* _ABOUT THIS EXERCISE_:
Every entry must be given again exactly as it is written.

-*-

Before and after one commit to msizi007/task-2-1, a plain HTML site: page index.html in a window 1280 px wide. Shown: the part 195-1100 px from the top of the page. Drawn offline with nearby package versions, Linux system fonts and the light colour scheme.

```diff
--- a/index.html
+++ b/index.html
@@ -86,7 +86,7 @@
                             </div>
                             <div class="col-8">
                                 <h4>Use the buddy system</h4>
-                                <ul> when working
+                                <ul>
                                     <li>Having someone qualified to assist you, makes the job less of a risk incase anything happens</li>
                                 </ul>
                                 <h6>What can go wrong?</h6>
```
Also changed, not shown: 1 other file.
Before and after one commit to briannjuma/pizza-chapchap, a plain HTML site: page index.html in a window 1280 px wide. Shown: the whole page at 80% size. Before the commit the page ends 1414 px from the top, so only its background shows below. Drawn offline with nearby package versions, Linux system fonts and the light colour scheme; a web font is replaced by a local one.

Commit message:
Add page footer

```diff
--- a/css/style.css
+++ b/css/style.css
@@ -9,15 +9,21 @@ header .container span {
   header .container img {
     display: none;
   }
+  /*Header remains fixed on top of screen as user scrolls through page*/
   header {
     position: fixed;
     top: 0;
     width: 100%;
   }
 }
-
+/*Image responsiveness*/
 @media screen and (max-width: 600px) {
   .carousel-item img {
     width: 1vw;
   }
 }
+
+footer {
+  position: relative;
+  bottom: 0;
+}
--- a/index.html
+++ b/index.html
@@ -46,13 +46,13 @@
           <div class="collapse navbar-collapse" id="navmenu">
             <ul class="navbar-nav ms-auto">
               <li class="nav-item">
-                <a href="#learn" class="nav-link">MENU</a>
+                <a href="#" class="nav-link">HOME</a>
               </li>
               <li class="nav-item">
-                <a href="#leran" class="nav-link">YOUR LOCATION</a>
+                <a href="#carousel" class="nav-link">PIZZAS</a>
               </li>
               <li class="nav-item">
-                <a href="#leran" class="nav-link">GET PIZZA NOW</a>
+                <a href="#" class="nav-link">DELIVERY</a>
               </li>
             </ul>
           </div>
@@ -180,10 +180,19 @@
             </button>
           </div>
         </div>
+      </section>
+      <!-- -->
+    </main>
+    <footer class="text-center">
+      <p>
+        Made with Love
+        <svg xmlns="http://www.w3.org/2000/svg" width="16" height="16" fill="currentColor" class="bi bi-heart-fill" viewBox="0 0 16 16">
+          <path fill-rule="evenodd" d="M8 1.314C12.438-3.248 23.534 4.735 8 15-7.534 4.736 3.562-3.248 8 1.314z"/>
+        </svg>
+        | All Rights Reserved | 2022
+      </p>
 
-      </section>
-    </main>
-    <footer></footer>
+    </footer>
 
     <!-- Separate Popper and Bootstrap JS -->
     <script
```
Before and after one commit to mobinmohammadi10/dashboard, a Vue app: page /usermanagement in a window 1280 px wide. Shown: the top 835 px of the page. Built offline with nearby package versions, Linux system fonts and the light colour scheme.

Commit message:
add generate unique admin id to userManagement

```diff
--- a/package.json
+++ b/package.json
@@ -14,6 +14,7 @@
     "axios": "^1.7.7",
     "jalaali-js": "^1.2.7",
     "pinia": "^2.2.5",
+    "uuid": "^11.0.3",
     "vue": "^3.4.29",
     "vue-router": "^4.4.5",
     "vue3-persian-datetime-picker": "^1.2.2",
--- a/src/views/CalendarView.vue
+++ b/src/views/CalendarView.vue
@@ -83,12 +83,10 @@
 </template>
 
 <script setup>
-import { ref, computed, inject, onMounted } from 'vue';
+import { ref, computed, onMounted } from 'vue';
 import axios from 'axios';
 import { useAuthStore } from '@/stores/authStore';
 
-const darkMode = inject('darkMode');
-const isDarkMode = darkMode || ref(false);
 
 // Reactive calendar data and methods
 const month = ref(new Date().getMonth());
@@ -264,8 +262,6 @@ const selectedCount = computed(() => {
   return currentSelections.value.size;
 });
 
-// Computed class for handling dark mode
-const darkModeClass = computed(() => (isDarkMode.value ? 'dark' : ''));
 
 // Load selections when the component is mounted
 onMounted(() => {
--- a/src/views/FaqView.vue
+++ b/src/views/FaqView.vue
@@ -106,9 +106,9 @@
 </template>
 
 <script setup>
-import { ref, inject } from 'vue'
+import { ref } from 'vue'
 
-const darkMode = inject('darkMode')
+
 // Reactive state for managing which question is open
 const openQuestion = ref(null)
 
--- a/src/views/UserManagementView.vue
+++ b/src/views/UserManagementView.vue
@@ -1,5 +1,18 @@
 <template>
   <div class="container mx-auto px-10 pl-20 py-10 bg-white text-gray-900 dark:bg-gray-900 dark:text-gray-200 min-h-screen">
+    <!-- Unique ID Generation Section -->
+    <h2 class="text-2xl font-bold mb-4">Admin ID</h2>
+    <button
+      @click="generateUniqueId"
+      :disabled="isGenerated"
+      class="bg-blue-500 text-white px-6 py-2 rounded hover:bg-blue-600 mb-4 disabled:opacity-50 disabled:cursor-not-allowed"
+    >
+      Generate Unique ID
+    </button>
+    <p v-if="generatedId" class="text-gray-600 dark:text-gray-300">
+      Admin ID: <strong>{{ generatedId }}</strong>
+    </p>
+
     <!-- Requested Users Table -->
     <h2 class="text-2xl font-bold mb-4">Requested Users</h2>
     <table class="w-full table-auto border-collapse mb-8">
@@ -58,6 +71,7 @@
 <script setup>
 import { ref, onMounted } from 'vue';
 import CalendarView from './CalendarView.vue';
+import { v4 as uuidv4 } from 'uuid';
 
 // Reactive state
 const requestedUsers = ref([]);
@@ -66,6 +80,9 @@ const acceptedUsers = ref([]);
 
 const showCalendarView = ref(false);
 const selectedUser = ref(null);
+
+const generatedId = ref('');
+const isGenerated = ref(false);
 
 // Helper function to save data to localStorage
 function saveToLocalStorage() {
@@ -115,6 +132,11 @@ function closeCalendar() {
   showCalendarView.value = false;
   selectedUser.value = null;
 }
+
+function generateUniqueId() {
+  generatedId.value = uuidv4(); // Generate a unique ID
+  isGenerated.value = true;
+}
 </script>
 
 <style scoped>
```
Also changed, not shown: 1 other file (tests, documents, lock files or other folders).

-*-

* _RESPONSE AREA_:
Before and after one commit to msizi007/task-2-1, a plain HTML site: page index.html in a window 1280 px wide. Shown: the part 195-1100 px from the top of the page. Drawn offline with nearby package versions, Linux system fonts and the light colour scheme.

```diff
--- a/index.html
+++ b/index.html
@@ -86,7 +86,7 @@
                             </div>
                             <div class="col-8">
                                 <h4>Use the buddy system</h4>
-                                <ul> when working
+                                <ul>
                                     <li>Having someone qualified to assist you, makes the job less of a risk incase anything happens</li>
                                 </ul>
                                 <h6>What can go wrong?</h6>
```
Also changed, not shown: 1 other file.
Before and after one commit to briannjuma/pizza-chapchap, a plain HTML site: page index.html in a window 1280 px wide. Shown: the whole page at 80% size. Before the commit the page ends 1414 px from the top, so only its background shows below. Drawn offline with nearby package versions, Linux system fonts and the light colour scheme; a web font is replaced by a local one.

Commit message:
Add page footer

```diff
--- a/css/style.css
+++ b/css/style.css
@@ -9,15 +9,21 @@ header .container span {
   header .container img {
     display: none;
   }
+  /*Header remains fixed on top of screen as user scrolls through page*/
   header {
     position: fixed;
     top: 0;
     width: 100%;
   }
 }
-
+/*Image responsiveness*/
 @media screen and (max-width: 600px) {
   .carousel-item img {
     width: 1vw;
   }
 }
+
+footer {
+  position: relative;
+  bottom: 0;
+}
--- a/index.html
+++ b/index.html
@@ -46,13 +46,13 @@
           <div class="collapse navbar-collapse" id="navmenu">
             <ul class="navbar-nav ms-auto">
               <li class="nav-item">
-                <a href="#learn" class="nav-link">MENU</a>
+                <a href="#" class="nav-link">HOME</a>
               </li>
               <li class="nav-item">
-                <a href="#leran" class="nav-link">YOUR LOCATION</a>
+                <a href="#carousel" class="nav-link">PIZZAS</a>
               </li>
               <li class="nav-item">
-                <a href="#leran" class="nav-link">GET PIZZA NOW</a>
+                <a href="#" class="nav-link">DELIVERY</a>
               </li>
             </ul>
           </div>
@@ -180,10 +180,19 @@
             </button>
           </div>
         </div>
+      </section>
+      <!-- -->
+    </main>
+    <footer class="text-center">
+      <p>
+        Made with Love
+        <svg xmlns="http://www.w3.org/2000/svg" width="16" height="16" fill="currentColor" class="bi bi-heart-fill" viewBox="0 0 16 16">
+          <path fill-rule="evenodd" d="M8 1.314C12.438-3.248 23.534 4.735 8 15-7.534 4.736 3.562-3.248 8 1.314z"/>
+        </svg>
+        | All Rights Reserved | 2022
+      </p>
 
-      </section>
-    </main>
-    <footer></footer>
+    </footer>
 
     <!-- Separate Popper and Bootstrap JS -->
     <script
```
Before and after one commit to mobinmohammadi10/dashboard, a Vue app: page /usermanagement in a window 1280 px wide. Shown: the top 835 px of the page. Built offline with nearby package versions, Linux system fonts and the light colour scheme.

Commit message:
add generate unique admin id to userManagement

```diff
--- a/package.json
+++ b/package.json
@@ -14,6 +14,7 @@
     "axios": "^1.7.7",
     "jalaali-js": "^1.2.7",
     "pinia": "^2.2.5",
+    "uuid": "^11.0.3",
     "vue": "^3.4.29",
     "vue-router": "^4.4.5",
     "vue3-persian-datetime-picker": "^1.2.2",
--- a/src/views/CalendarView.vue
+++ b/src/views/CalendarView.vue
@@ -83,12 +83,10 @@
 </template>
 
 <script setup>
-import { ref, computed, inject, onMounted } from 'vue';
+import { ref, computed, onMounted } from 'vue';
 import axios from 'axios';
 import { useAuthStore } from '@/stores/authStore';
 
-const darkMode = inject('darkMode');
-const isDarkMode = darkMode || ref(false);
 
 // Reactive calendar data and methods
 const month = ref(new Date().getMonth());
@@ -264,8 +262,6 @@ const selectedCount = computed(() => {
   return currentSelections.value.size;
 });
 
-// Computed class for handling dark mode
-const darkModeClass = computed(() => (isDarkMode.value ? 'dark' : ''));
 
 // Load selections when the component is mounted
 onMounted(() => {
--- a/src/views/FaqView.vue
+++ b/src/views/FaqView.vue
@@ -106,9 +106,9 @@
 </template>
 
 <script setup>
-import { ref, inject } from 'vue'
+import { ref } from 'vue'
 
-const darkMode = inject('darkMode')
+
 // Reactive state for managing which question is open
 const openQuestion = ref(null)
 
--- a/src/views/UserManagementView.vue
+++ b/src/views/UserManagementView.vue
@@ -1,5 +1,18 @@
 <template>
   <div class="container mx-auto px-10 pl-20 py-10 bg-white text-gray-900 dark:bg-gray-900 dark:text-gray-200 min-h-screen">
+    <!-- Unique ID Generation Section -->
+    <h2 class="text-2xl font-bold mb-4">Admin ID</h2>
+    <button
+      @click="generateUniqueId"
+      :disabled="isGenerated"
+      class="bg-blue-500 text-white px-6 py-2 rounded hover:bg-blue-600 mb-4 disabled:opacity-50 disabled:cursor-not-allowed"
+    >
+      Generate Unique ID
+    </button>
+    <p v-if="generatedId" class="text-gray-600 dark:text-gray-300">
+      Admin ID: <strong>{{ generatedId }}</strong>
+    </p>
+
     <!-- Requested Users Table -->
     <h2 class="text-2xl font-bold mb-4">Requested Users</h2>
     <table class="w-full table-auto border-collapse mb-8">
@@ -58,6 +71,7 @@
 <script setup>
 import { ref, onMounted } from 'vue';
 import CalendarView from './CalendarView.vue';
+import { v4 as uuidv4 } from 'uuid';
 
 // Reactive state
 const requestedUsers = ref([]);
@@ -66,6 +80,9 @@ const acceptedUsers = ref([]);
 
 const showCalendarView = ref(false);
 const selectedUser = ref(null);
+
+const generatedId = ref('');
+const isGenerated = ref(false);
 
 // Helper function to save data to localStorage
 function saveToLocalStorage() {
@@ -115,6 +132,11 @@ function closeCalendar() {
   showCalendarView.value = false;
   selectedUser.value = null;
 }
+
+function generateUniqueId() {
+  generatedId.value = uuidv4(); // Generate a unique ID
+  isGenerated.value = true;
+}
 </script>
 
 <style scoped>
```
Also changed, not shown: 1 other file (tests, documents, lock files or other folders).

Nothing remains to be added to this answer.